===== The records =====
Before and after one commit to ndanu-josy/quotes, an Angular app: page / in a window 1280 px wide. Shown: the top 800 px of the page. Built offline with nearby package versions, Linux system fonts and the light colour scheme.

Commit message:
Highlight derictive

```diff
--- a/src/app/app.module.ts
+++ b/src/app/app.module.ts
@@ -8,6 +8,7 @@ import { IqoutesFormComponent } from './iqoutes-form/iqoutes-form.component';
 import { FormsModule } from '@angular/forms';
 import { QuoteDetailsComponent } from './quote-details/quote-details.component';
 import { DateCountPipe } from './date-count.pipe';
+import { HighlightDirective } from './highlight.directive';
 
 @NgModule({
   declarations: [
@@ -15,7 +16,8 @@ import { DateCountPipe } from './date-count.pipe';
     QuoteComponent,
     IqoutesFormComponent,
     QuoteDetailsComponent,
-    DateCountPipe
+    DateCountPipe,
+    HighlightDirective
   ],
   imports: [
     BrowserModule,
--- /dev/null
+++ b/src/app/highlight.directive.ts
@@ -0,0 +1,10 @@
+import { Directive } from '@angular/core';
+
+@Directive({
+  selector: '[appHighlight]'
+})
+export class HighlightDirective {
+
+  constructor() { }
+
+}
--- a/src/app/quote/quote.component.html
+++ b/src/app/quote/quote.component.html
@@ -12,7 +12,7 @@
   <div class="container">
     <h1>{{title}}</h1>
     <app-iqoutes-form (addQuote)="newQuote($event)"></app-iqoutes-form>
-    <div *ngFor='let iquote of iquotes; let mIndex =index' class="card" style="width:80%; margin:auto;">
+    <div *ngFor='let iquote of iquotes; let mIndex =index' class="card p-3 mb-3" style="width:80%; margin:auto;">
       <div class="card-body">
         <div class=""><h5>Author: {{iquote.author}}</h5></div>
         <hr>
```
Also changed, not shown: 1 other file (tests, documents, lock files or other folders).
=====
===== The records =====
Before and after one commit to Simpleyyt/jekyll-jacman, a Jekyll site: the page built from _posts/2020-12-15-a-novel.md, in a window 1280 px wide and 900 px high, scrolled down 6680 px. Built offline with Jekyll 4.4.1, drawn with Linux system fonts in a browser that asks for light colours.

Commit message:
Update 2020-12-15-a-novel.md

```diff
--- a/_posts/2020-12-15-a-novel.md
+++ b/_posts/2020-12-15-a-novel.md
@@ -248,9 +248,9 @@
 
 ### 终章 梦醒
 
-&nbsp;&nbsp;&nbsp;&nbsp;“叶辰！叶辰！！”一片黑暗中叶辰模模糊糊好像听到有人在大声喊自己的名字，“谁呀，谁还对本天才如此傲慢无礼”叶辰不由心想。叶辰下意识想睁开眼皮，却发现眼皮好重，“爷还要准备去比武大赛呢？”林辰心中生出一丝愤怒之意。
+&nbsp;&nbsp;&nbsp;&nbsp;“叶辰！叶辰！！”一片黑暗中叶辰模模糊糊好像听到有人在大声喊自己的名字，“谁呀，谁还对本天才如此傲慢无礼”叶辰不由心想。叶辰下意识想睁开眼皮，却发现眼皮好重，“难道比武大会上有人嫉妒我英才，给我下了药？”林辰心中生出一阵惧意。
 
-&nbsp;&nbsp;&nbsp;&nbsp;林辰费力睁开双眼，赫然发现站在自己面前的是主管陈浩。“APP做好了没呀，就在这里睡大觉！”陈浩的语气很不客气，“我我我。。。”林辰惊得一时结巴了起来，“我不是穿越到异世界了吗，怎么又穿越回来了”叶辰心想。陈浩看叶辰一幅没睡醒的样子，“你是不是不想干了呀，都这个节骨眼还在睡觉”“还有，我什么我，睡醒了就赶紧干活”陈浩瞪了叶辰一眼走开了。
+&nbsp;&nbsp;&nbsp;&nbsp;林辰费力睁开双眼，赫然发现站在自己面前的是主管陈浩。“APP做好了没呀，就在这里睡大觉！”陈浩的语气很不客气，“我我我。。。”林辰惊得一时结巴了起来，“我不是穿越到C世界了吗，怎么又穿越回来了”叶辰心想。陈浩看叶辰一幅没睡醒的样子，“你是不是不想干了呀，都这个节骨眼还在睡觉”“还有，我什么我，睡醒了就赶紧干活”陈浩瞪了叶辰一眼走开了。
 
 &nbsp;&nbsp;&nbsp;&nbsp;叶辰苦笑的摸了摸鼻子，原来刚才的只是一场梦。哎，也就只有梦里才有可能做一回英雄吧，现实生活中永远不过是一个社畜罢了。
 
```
=====
Activity: Among the lines above, show every one that contains the string "HighlightDirective".

Solution to the problem:
+import { HighlightDirective } from './highlight.directive';
+    HighlightDirective
+export class HighlightDirective {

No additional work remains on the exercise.